Instead of breaking down, she asked to talk right away with all the doctors who would be involved in her treatment.
It was just another challenge to be met head-on.
"To me, cancer does not mean death. It just means you've got one heck of a fight coming up, and the stronger you are, the better you'll survive," she said.
Guerrero was 28 when she was diagnosed.
Today she is a 34-year-old firefighter at Boeing, a mother of two, and the co-owner with her husband, Mark, of After Hours Auto Repair, 4758 S. Seneca.
Athletic and disciplined, Guerrero thrives on physical and mental challenges.

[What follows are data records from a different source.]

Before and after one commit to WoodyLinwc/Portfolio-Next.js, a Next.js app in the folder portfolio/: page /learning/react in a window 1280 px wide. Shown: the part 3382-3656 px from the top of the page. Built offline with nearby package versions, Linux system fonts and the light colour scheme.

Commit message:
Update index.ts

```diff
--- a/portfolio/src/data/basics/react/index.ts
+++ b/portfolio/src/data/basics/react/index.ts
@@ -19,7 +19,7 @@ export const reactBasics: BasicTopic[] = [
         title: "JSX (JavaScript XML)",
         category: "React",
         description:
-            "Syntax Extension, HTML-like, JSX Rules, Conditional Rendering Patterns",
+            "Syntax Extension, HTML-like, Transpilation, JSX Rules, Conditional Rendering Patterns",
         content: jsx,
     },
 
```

"I'm just a very strong-willed person and I'm very positive," she said. "I don't really ever see the negative."
Guerrero will see plenty of positives on Saturday at the Komen Wichita Race for the Cure. A record 9,000 people had registered to participate as of Thursday, according to the Mid-Kansas Affiliate of Susan G. Komen for the Cure. That breaks the previous record of 8,113 in 2007.
Organizers hope to register 10,000.
Guerrero plans to walk a mile at the event and reunite with some of the people who went through chemotherapy treatments with her.
"My favorite thing about the Race for the Cure is you can see so many people that have been hit or touched by somebody that has had breast cancer. The support out there is just tremendous," she said.
If anybody had a right to break down emotionally on hearing news she had breast cancer, it was Guerrero. She'd already lost both parents in the year since she'd returned from Iraq. Her father, who was homeless, had frozen to death. Her mother had committed suicide.
In Iraq, Guerrero had been in harm's way daily serving with an Army Reserve engineer detachment in 2003 and 2004. She was a firefighter who also performed security missions and delivered water, food and health supplies in areas that left her vulnerable to attack.
As the only woman in her outfit, she worked with "an amazing group of guys," she said.
Competitive by nature, she wanted to match their strength.
"It just made me work a little bit harder to put myself on the level they were," she said.
Guerrero had wanted to be police officer, but when she went to a training event with the fire department, "My heart lit up and had this great big smile from one end to the other," she said. "I didn't realize you could be that excited by a job."
Cancer treatments drained some of her strength on the job.
It all started when Guerrero found a small knot that hurt slightly. Two days later the knot had doubled in size.
By the time a biopsy was performed on it two weeks later, it was as big as a baseball.
Surgeons did a radical mastectomy on one side, and later a simple mastectomy on the other.
Guerrero isn't uncomfortable talking about it. She doesn't mind sharing her story, "if it will help somebody else see the positive, and see that the end result is good," she said.